Grounded on past studies (e.g., Viafora et al., 2015; Thomas and Atkinson, 2016) and on a literature review, in which we identified the most effective mindfulness activities (Magalhães et al., 2019), we developed a program organized into three components: calming the mind (viz., listen to a resonance instrument and focus attention on breath); consciously attending to internal and external stimuli (viz., observe sensations, emotions, and thoughts); and dealing with negative emotions and thoughts (viz., reflect on negative emotions and thoughts, with and attitude of acceptance and compassion). Before conducting the present study, the intervention was pilot tested with a different sample of third graders to rectify procedures and activities.


This program was based on Koeppen (1974) and included activities aimed to promote progressive muscle relaxation of seven muscle groups: hands and arms; chin and mouth; face and nose; stomach; arms and shoulders; neck and shoulders; and feet and legs.

Treatment Fidelity

To ensure that both interventions were delivered as intended we applied four procedures. First, instructors participated in an 8-week pre-intervention course, where they were introduced to the theory and practice of mindfulness. At the end of the course, they received the instructional manuals and discussed intervention procedures. Second, during the interventions, instructors had weekly meetings to discuss previous sessions and prepare the next ones. Though rare, deviations from instructional plans were solved in the subsequent sessions. Third, at the end of each session, the instructor completed a checklist with all lessons’ steps implemented. Excepting one session in a relaxation group, in which one out of nine steps was not conducted, 100% of the steps were completed in all other groups. Fourth, a research assistant observed three sessions for all mindfulness and relaxation groups and filled in the same checklists as the instructors. Results showed full compliance with the manuals in both conditions.

Testing Sessions

Before and after the interventions, all students participated in a 30-min group session and another 30-min individual session. In the group session, students performed the writing tasks (opinion essay writing, alphabet task, spelling through dictation). In the individual session, students were asked to perform the attention and EFs tasks. Within each session, the order of tasks was held constant. All tasks were administered by duly trained psychologists with an equivalent amount of pre-training and experience. Pretest assessments were conducted by the instructors, whereas posttest assessments were implemented by other psychologists. Before and after the interventions, teachers provided students literacy-related grades and completed a set of EFs rating scales for each child (unfortunately, we only received complete pretest and posttest data of 41 children). All psychologists and teachers involved in the assessments were blind to students’ condition.


In what follows, we summarize the assessment measures used. A detailed description of these, including information confirming their good psychometric properties, is provided in Supplementary Table 3.

Non-verbal Intelligence

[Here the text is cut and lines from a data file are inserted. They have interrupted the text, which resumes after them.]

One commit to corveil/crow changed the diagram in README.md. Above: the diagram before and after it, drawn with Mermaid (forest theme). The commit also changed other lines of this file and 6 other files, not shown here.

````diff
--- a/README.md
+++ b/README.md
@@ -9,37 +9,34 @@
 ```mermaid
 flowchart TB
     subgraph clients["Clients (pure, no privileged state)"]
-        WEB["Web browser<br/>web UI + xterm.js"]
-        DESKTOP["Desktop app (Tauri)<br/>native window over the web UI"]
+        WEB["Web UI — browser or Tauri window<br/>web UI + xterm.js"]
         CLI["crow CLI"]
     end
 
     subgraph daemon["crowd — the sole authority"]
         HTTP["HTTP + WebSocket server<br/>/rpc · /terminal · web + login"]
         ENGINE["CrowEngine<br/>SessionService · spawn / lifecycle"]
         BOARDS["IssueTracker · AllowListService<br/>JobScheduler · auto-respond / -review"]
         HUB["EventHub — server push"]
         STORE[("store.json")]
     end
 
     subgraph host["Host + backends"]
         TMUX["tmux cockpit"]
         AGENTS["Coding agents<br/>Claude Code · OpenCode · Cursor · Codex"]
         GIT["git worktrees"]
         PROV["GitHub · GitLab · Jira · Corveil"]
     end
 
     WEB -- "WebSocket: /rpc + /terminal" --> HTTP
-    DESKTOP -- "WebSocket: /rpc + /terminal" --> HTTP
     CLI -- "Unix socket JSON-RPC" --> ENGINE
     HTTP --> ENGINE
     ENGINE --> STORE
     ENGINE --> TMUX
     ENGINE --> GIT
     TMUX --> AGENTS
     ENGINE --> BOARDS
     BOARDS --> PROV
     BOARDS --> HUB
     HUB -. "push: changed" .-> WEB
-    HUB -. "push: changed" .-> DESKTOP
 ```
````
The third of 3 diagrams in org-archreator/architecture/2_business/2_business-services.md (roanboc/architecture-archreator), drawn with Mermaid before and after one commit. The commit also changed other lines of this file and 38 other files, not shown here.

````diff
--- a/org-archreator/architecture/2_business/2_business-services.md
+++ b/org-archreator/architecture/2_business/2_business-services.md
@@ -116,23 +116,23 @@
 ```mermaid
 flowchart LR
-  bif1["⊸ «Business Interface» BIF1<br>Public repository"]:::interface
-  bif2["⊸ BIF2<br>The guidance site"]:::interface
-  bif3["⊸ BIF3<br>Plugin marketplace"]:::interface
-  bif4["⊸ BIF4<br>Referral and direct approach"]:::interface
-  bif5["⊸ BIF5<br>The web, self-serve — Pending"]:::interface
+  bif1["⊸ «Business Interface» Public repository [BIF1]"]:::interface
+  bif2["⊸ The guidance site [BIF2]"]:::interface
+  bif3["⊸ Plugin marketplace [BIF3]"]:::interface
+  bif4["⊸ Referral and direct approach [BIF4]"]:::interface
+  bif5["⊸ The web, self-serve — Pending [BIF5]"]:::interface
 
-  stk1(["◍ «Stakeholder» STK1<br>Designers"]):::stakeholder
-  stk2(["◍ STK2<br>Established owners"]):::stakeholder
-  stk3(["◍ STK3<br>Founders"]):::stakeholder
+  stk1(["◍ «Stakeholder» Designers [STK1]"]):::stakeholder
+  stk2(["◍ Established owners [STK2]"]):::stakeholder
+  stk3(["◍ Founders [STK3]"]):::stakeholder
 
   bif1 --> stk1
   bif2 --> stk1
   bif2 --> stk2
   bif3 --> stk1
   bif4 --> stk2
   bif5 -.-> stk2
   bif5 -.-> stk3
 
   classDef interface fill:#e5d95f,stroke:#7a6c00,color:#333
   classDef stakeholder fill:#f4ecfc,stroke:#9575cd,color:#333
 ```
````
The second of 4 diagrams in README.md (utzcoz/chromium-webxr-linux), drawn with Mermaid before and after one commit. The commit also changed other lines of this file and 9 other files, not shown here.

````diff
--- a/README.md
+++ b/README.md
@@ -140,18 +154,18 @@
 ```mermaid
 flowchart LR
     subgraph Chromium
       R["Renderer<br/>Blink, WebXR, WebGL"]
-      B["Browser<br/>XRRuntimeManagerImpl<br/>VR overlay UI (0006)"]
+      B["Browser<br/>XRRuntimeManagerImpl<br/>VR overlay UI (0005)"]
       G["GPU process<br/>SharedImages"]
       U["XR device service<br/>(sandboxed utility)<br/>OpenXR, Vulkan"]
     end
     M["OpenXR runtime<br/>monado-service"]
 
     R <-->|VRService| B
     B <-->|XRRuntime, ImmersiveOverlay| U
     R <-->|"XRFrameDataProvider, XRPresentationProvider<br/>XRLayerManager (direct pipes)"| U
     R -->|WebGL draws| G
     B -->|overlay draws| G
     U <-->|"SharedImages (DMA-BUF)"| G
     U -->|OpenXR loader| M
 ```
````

To assure groups equivalence, we used the Raven’s colored progressive matrices (Simões, 2000; Raven et al., 2004).

Proximal Outcomes – Cognitive Tasks

We measured attention with the Cancelation task from the Coimbra Neuropsychological Assessment Battery (BANC; Simões et al., 2016), and the three core EFs of working memory, inhibitory control, and cognitive flexibility with the following tasks, respectively: Digit span task from the Wechsler Intelligence and Scale for Children-III (Simões et al., 2003); Inhibition subtest of the NEPSY-II, A Development Neuropsychological Assessment (Korkman et al., 2007); and the semantic fluency task from BANC (Simões et al., 2016). A composite score representing these three core domains of EF (Diamond and Ling, 2016) was computed by averaging the standardized scores of the working memory, inhibitory control, and cognitive flexibility both at pretest and posttest.

Proximal Outcomes – Teacher Based

We used the four scales of the Comprehensive Executive Function Inventory (Naglieri and Goldstein, 2013) that targeted the same dimensions measured with behavioral tasks: attention, working memory, inhibitory control, and cognitive flexibility. As before, working memory, inhibitory control, and cognitive flexibility scores were averaged to achieve a composite score both at pretest and posttest. Preliminary validity evidence on this instrument was provided by Carvalho (2020).

Distal Outcomes – Writing Tasks

We measured transcription abilities through student’s handwriting fluency skills in an alphabet task (Limpo and Alves, 2018), and spelling skills through a dictation task (Magalhães et al., 2020). To measure students’ written composition skills, we asked two trained judges to rate the quality of their opinion essays, using a holistic scale ranging from 1 (low quality) to 7 (high quality) (based on Limpo and Alves, 2018).

Distal Outcomes – Teacher Based

As an indicator of students’ achievement in the literacy domain we gathered students school grades for the Portuguese subject at the end of Grade 2 and at the end of the first period of Grade 3 (these were the most recent grades, respectively, before and after the interventions).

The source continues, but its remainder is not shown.